It is no secret that books are an excellent language-learning resource for all ages. They take us away into a new world different from our own reality.
In families where both parents speak the same language, and that is different from the language of the society or the dominant language, parents might naturally use their language when speaking to each other and to their children.
If you are a parent who is trying to keep up a language in a context where very few people support you, being consistent with your approach and your language choices can be hard.
Did you know that many of the world’s English language users are not native speakers of English? For so many years language learners have strived to become “like a native speaker”, with flawless grammar and pronunciation.
Bilingual children can become biliterate if they have access to literacy instruction in both languages.
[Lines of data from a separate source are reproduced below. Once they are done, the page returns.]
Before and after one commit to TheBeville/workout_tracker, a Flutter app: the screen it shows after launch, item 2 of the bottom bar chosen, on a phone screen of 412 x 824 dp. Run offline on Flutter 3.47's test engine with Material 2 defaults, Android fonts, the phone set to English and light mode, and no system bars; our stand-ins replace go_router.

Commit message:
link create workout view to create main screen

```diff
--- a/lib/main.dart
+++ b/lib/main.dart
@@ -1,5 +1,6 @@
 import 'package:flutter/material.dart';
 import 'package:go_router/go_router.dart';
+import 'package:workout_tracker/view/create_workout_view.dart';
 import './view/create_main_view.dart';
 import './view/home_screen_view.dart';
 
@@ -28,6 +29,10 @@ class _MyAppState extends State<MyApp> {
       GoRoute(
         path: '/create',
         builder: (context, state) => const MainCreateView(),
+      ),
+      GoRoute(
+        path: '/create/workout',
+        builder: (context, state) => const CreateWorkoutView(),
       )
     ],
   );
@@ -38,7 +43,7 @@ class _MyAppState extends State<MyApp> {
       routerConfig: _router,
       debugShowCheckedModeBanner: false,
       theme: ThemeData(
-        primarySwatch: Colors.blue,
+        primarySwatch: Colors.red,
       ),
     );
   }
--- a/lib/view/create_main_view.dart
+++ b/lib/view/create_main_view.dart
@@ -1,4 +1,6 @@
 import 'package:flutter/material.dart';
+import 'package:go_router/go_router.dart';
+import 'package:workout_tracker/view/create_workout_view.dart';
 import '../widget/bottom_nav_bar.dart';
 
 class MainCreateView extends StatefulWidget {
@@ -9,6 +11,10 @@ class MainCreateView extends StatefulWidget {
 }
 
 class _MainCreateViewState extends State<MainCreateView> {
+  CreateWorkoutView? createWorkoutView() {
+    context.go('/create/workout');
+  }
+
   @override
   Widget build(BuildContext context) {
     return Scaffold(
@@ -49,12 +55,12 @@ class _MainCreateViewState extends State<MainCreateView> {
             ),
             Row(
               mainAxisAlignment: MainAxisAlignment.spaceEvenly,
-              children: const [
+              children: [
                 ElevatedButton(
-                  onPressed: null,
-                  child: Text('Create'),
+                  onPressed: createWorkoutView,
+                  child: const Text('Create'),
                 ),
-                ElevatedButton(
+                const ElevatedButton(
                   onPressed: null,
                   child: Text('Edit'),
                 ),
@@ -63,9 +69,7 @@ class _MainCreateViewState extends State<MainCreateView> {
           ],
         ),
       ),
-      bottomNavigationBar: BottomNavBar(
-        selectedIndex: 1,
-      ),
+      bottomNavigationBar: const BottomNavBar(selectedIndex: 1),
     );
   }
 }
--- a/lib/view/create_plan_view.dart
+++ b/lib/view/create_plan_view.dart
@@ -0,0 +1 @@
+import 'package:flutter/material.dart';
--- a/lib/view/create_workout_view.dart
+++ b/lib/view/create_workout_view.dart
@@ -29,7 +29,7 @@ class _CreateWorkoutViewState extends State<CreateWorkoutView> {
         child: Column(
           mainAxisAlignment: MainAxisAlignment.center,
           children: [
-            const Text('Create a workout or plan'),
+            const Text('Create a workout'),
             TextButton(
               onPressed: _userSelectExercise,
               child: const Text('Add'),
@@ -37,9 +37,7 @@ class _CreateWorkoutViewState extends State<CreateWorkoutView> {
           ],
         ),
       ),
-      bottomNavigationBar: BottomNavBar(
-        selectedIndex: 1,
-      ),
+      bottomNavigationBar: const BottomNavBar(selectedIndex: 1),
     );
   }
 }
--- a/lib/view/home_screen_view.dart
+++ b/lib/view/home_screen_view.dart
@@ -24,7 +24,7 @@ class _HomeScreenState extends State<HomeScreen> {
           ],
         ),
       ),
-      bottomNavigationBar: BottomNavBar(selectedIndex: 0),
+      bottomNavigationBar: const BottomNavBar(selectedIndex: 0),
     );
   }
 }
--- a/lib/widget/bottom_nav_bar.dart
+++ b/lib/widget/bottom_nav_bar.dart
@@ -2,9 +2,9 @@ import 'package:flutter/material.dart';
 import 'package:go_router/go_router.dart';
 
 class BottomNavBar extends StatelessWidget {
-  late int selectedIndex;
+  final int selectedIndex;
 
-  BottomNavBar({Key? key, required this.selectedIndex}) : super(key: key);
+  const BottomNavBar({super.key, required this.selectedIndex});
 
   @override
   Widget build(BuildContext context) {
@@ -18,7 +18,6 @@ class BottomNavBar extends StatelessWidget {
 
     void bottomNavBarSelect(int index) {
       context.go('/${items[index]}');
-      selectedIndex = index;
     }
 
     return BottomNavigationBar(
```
Biliteracy or dual literacy refers to the ability to read and write in two languages.
Every family’s multilingual journey is unique, and there is no secret formula for success. However, there are some key conditions that can impact children’s linguistic development.
The One Person One Language (OPOL) strategy is used in families where parents want to speak different languages with their child.